Limitations

Few local member and returned missionary reports were available regarding the number of Mixe converts in Mexico. The Church does not publish the number of members by language usage for languages not among the 10 most commonly spoken languages by its worldwide membership. There are no reliable estimates available regarding the number of Mixe who have joined the Church. The Church does not publish the number or locations of its member groups. Consequently it is unclear how many member groups operate in areas with sizable numbers of Mixe. No information was available regarding the recent growth trends of Seventh-Day Adventists or Nazarenes among the Mixe.

Future Prospects

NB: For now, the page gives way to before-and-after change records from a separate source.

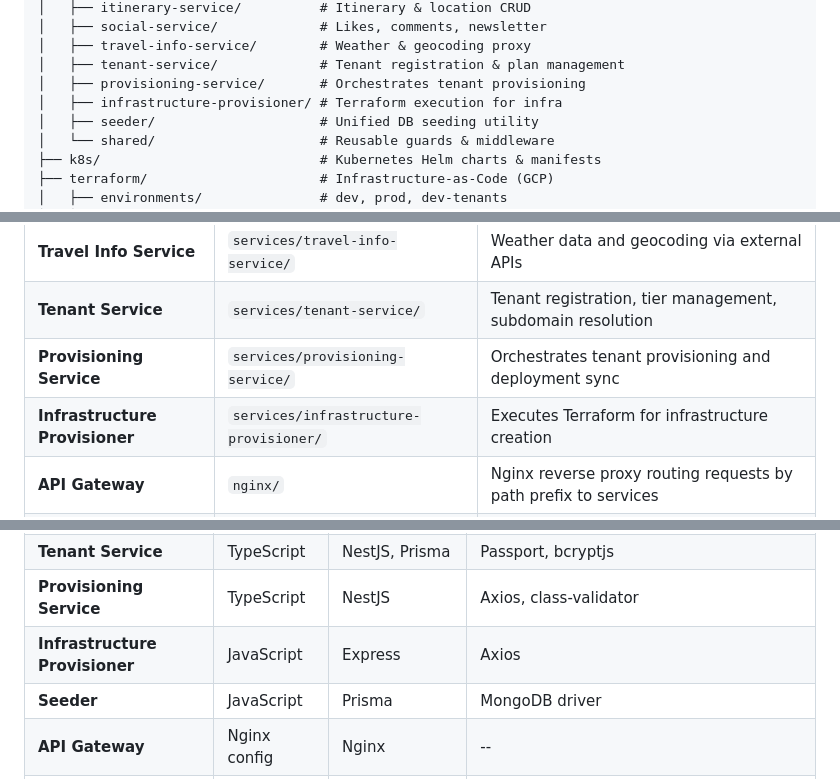
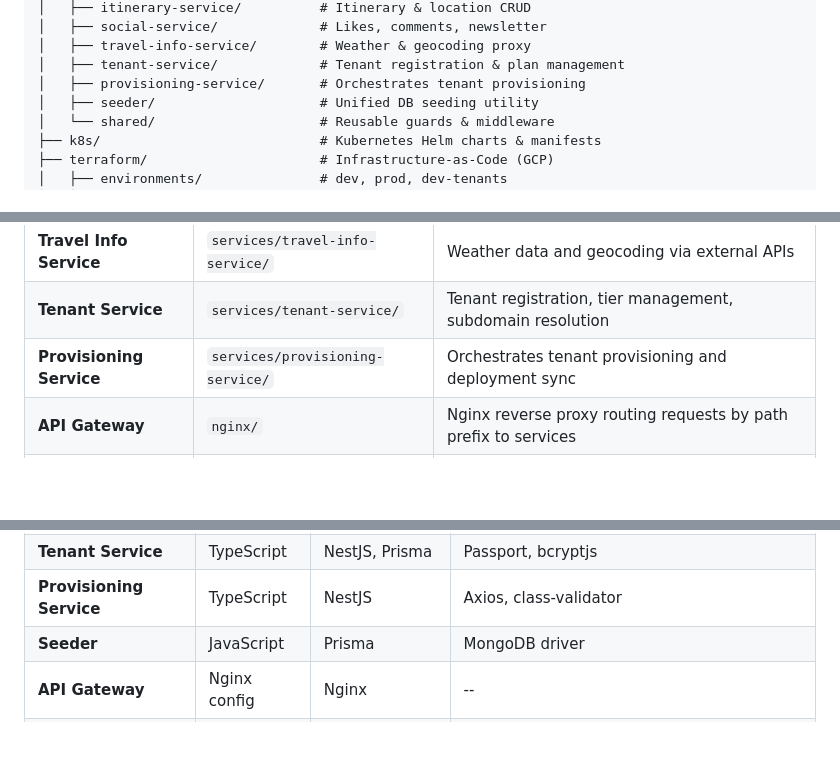
Before and after one commit to CloudAppDevProject/CloudAppDev, a Markdown page: docs/report/3_development.md, 3 parts joined by grey strips. Drawn GitHub-style; blank space fills up the shorter version.

Commit message:
docs: remove references to infrastructure provisioner from development documentation

```diff
--- a/docs/report/3_development.md
+++ b/docs/report/3_development.md
@@ -23,7 +23,6 @@ CloudAppDev/
 │   ├── travel-info-service/        # Weather & geocoding proxy
 │   ├── tenant-service/             # Tenant registration & plan management
 │   ├── provisioning-service/       # Orchestrates tenant provisioning
-│   ├── infrastructure-provisioner/ # Terraform execution for infra
 │   ├── seeder/                     # Unified DB seeding utility
 │   └── shared/                     # Reusable guards & middleware
 ├── k8s/                            # Kubernetes Helm charts & manifests
@@ -49,7 +48,6 @@ CloudAppDev/
 | **Travel Info Service** | `services/travel-info-service/` | Weather data and geocoding via external APIs |
 | **Tenant Service** | `services/tenant-service/` | Tenant registration, tier management, subdomain resolution |
 | **Provisioning Service** | `services/provisioning-service/` | Orchestrates tenant provisioning and deployment sync |
-| **Infrastructure Provisioner** | `services/infrastructure-provisioner/` | Executes Terraform for infrastructure creation |
 | **API Gateway** | `nginx/` | Nginx reverse proxy routing requests by path prefix to services |
 | **Seeder** | `services/seeder/` | Unified database seeding across all microservice databases |
 
@@ -66,7 +64,6 @@ CloudAppDev/
 | **Travel Info Service** | TypeScript | NestJS | Axios |
 | **Tenant Service** | TypeScript | NestJS, Prisma | Passport, bcryptjs |
 | **Provisioning Service** | TypeScript | NestJS | Axios, class-validator |
-| **Infrastructure Provisioner** | JavaScript | Express | Axios |
 | **Seeder** | JavaScript | Prisma | MongoDB driver |
 | **API Gateway** | Nginx config | Nginx | -- |
 | **Load Tests** | Python | Locust | -- |
```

The outlook for the Church to extend specialized outreach among the Mixe appears bleak within the foreseeable future due to the Church in Mexico's reluctance to extend specialized missionary outreach among additional Amerindian peoples, the vast majority of Mixe residing in rural areas, and no LDS materials translated into Mixe languages. Progress reaching the Mixe appears limited to missionary activity conducted in Spanish within San Juan Guichicovi, Matías Romero, Oaxaca, and or other major cities where Mixe have relocated. As the Church has no translations of materials into Mixe languages and has extended limited outreach to this Amerindian people, it is difficult to assess their receptivity to future LDS missionary efforts. Significant progress in establishing an LDS community among the Mixe will likely hinge on Mixe converts taking the initiative to self-organize and petition church leaders to establish language-specific congregations and translate LDS materials. 

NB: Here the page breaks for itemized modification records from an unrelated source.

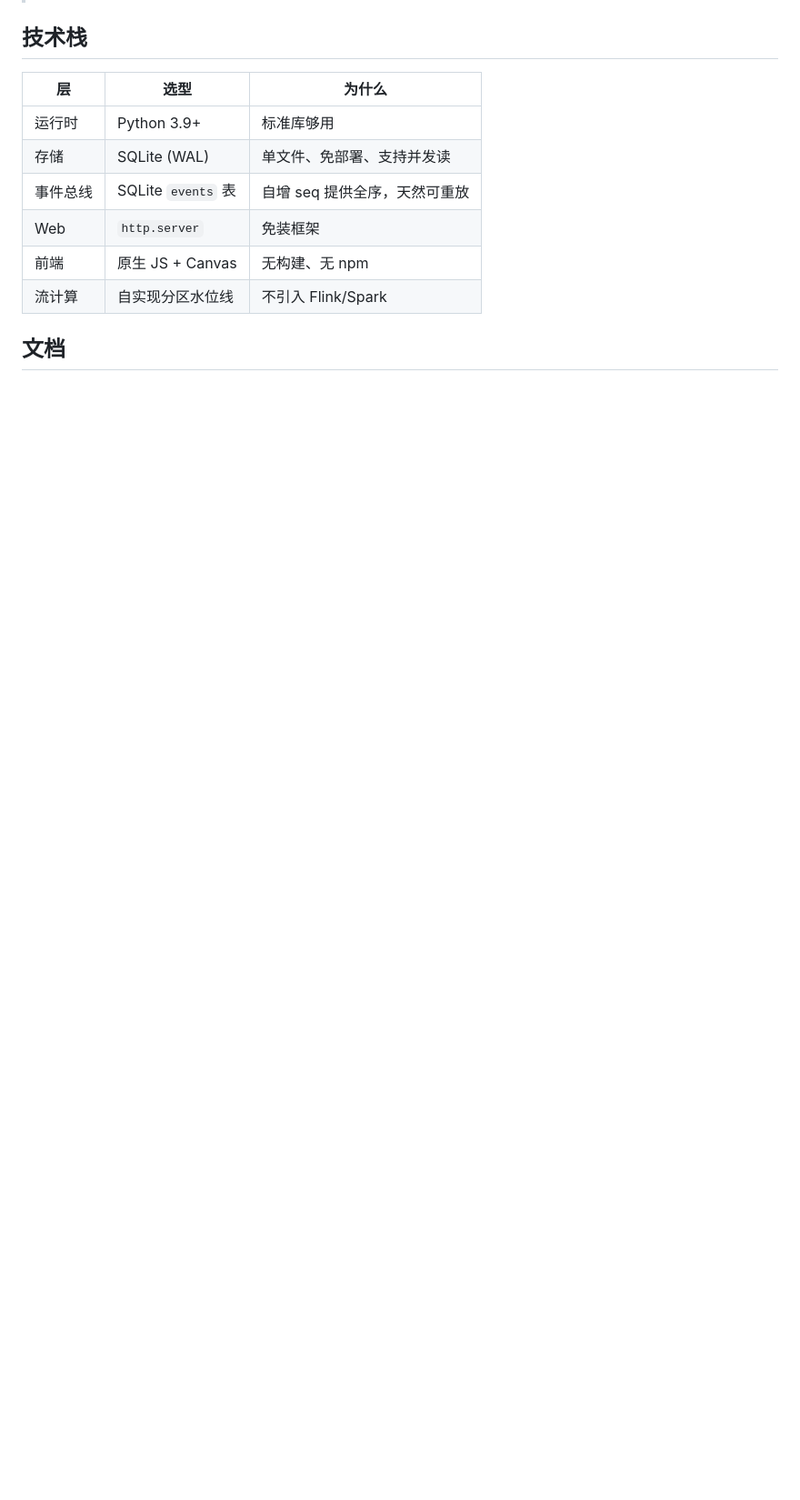
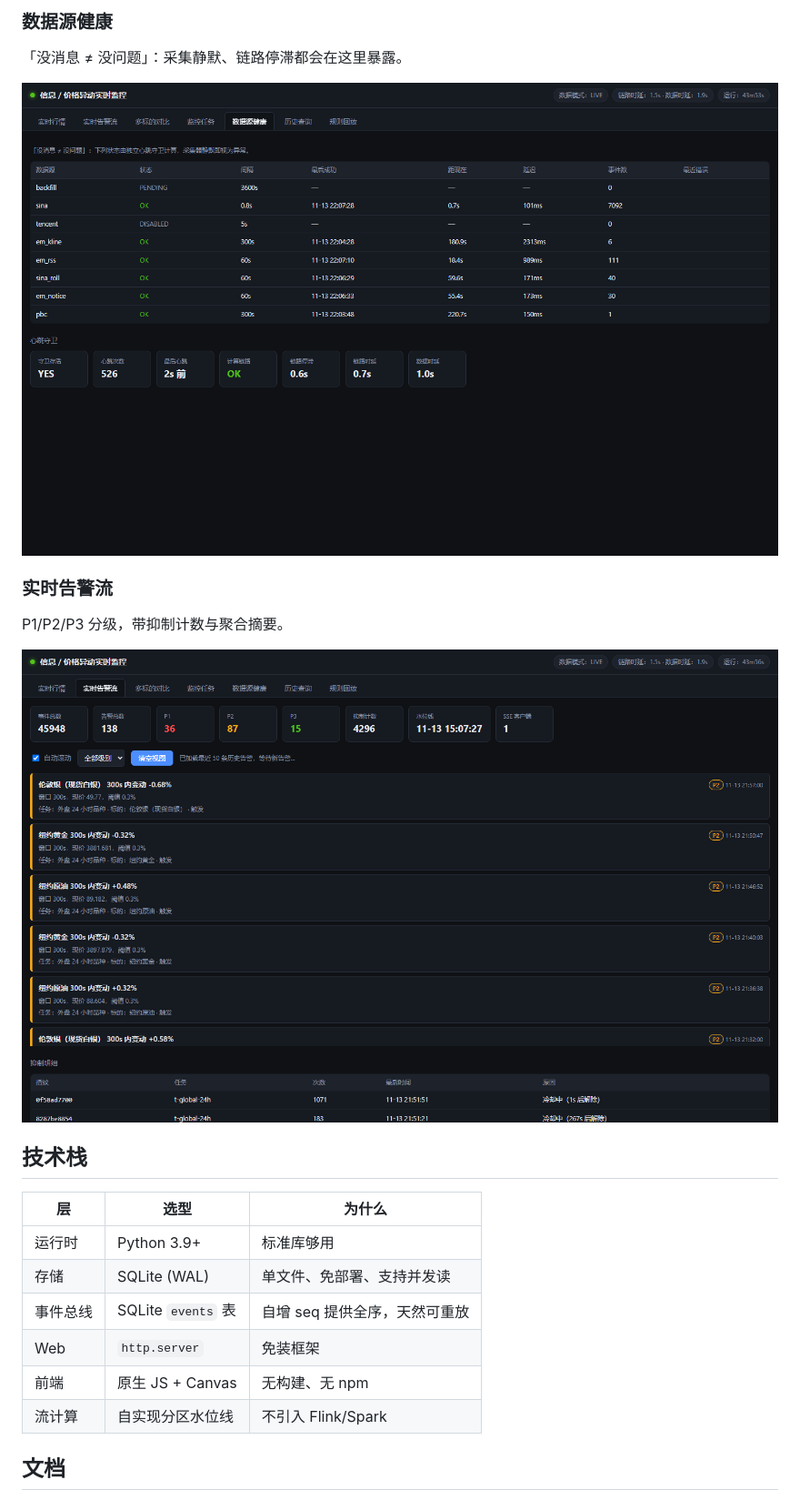
Before and after one commit to Daryl-herna/realtime-monitor, a Markdown page: README.md, the part around one of its changes. Shown at 91% size. GitHub-like rendering; pictures changed too: docs/images/alerts.png (added), docs/images/health.png (added); blank space fills up the shorter version.

```diff
--- a/README.md
+++ b/README.md
@@ -68,3 +77,14 @@ Windows 用户也可以双击 `启动.bat`。
+### 数据源健康
+
+「没消息 ≠ 没问题」：采集静默、链路停滞都会在这里暴露。
+
+![数据源健康](docs/images/health.png)
+
+### 实时告警流
+
+P1/P2/P3 分级，带抑制计数与聚合摘要。
+
+![告警流](docs/images/alerts.png)
 
 ## 技术栈
 
```
Also changed, not shown: other parts of README.md (+16 -7 lines), docs/images/compare.png (added), docs/images/kline.png (added), docs/images/quotes.png (added).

[1]  "Indicadores y estadísticas," Comision Nacional para el Desarrollo de los Pueblos Indigenas, retrieved 4 September 2014. http://www.cdi.gob.mx/index.php?option=com_content&view=category&id=38&Itemid=54

[2]  "Oaxaca Mixean," www.ethnologue.com, retrieved 13 February 2015. http://www.ethnologue.com/subgroups/oaxaca-mixean

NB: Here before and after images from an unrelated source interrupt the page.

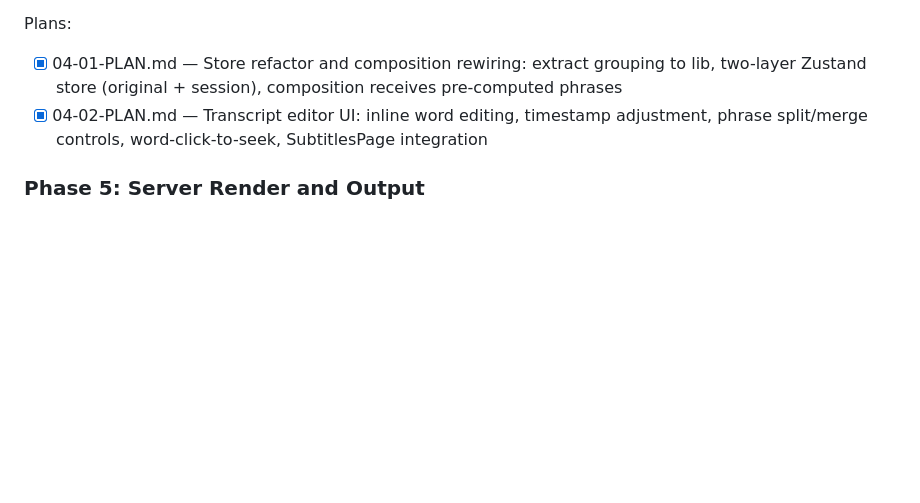
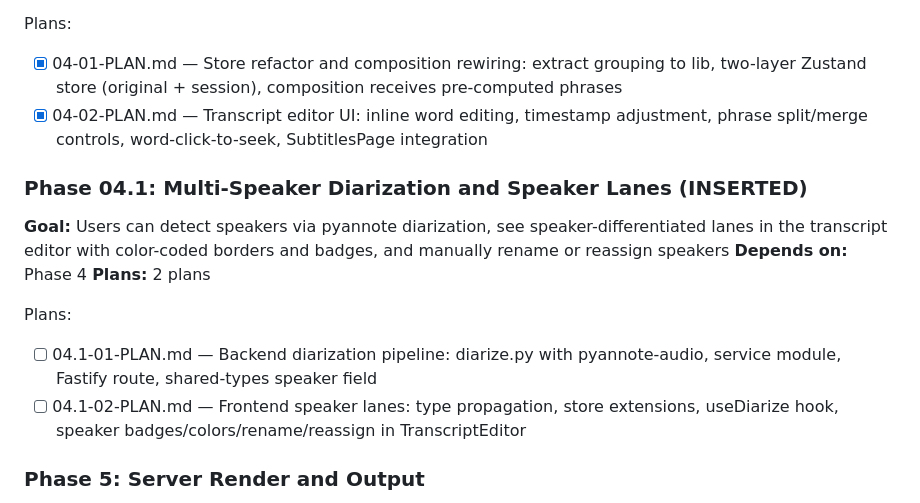
Before and after one commit to Sylphias/Video-Captioner, a Markdown page: .planning/ROADMAP.md, the part around the change. GitHub-like rendering; blank space fills up the shorter version.

Commit message:
docs(04.1): create phase plan for multi-speaker diarization and speaker lanes

```diff
--- a/.planning/ROADMAP.md
+++ b/.planning/ROADMAP.md
@@ -90,6 +90,16 @@ Plans:
 - [x] 04-01-PLAN.md — Store refactor and composition rewiring: extract grouping to lib, two-layer Zustand store (original + session), composition receives pre-computed phrases
 - [x] 04-02-PLAN.md — Transcript editor UI: inline word editing, timestamp adjustment, phrase split/merge controls, word-click-to-seek, SubtitlesPage integration
 
+### Phase 04.1: Multi-Speaker Diarization and Speaker Lanes (INSERTED)
+
+**Goal:** Users can detect speakers via pyannote diarization, see speaker-differentiated lanes in the transcript editor with color-coded borders and badges, and manually rename or reassign speakers
+**Depends on:** Phase 4
+**Plans:** 2 plans
+
+Plans:
+- [ ] 04.1-01-PLAN.md — Backend diarization pipeline: diarize.py with pyannote-audio, service module, Fastify route, shared-types speaker field
+- [ ] 04.1-02-PLAN.md — Frontend speaker lanes: type propagation, store extensions, useDiarize hook, speaker badges/colors/rename/reassign in TranscriptEditor
+
 ### Phase 5: Server Render and Output
 
 **Goal**: Users can render a final MP4 with burned-in subtitles and download it
```
Also changed, not shown: 2 other files.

[3]  "Indicadores y estadísticas," Comision Nacional para el Desarrollo de los Pueblos Indigenas, retrieved 4 September 2014. http://www.cdi.gob.mx/index.php?option=com_content&view=category&id=38&Itemid=54

[4]  Hart, John L. "Blessed in abundance," LDS Church News, 13 May 2000. http://www.ldschurchnewsarchive.com/articles/37757/Blessed-in-abundance.html

[5]  Clark, Jonathan. “LDS church charting rapid growth in Mexico,” El Universal / The Herald , 29 November 2005. http://www.religionnewsblog.com/12937/lds-church-charting-rapid-growth-in-mexico

[6]  "Indicadores y estadísticas," Comision Nacional para el Desarrollo de los Pueblos Indigenas, retrieved 4 September 2014. http://www.cdi.gob.mx/index.php?option=com_content&view=category&id=38&Itemid=54

[7]  "Oaxaca (Mexico)," www.citypopulation.de, retrieved 18 February 2015. http://www.citypopulation.de/php/mexico-oaxaca.php

[8]  Martinich, Matt. "LDS Outreach among the Maya of the Yucatán," cumorah.com, 26 January 2013. Peninsulahttp://www.cumorah.com/index.php?target=view_case_studies&story_id=290&cat_id=7

[9]  "Country: Mexico," Joshua Project, retrieved 13 February 2015. http://joshuaproject.net/countries/MX

[10]  "Country: Mexico," Joshua Project, retrieved 13 February 2015. http://joshuaproject.net/countries/MX

[11]  http://www.jw.org/mco/, accessed 14 February 2015.

[12]  "Nazarene Church Data Search," nazarene.org, retrieved 18 February 2015 http://app.nazarene.org/FindAChurch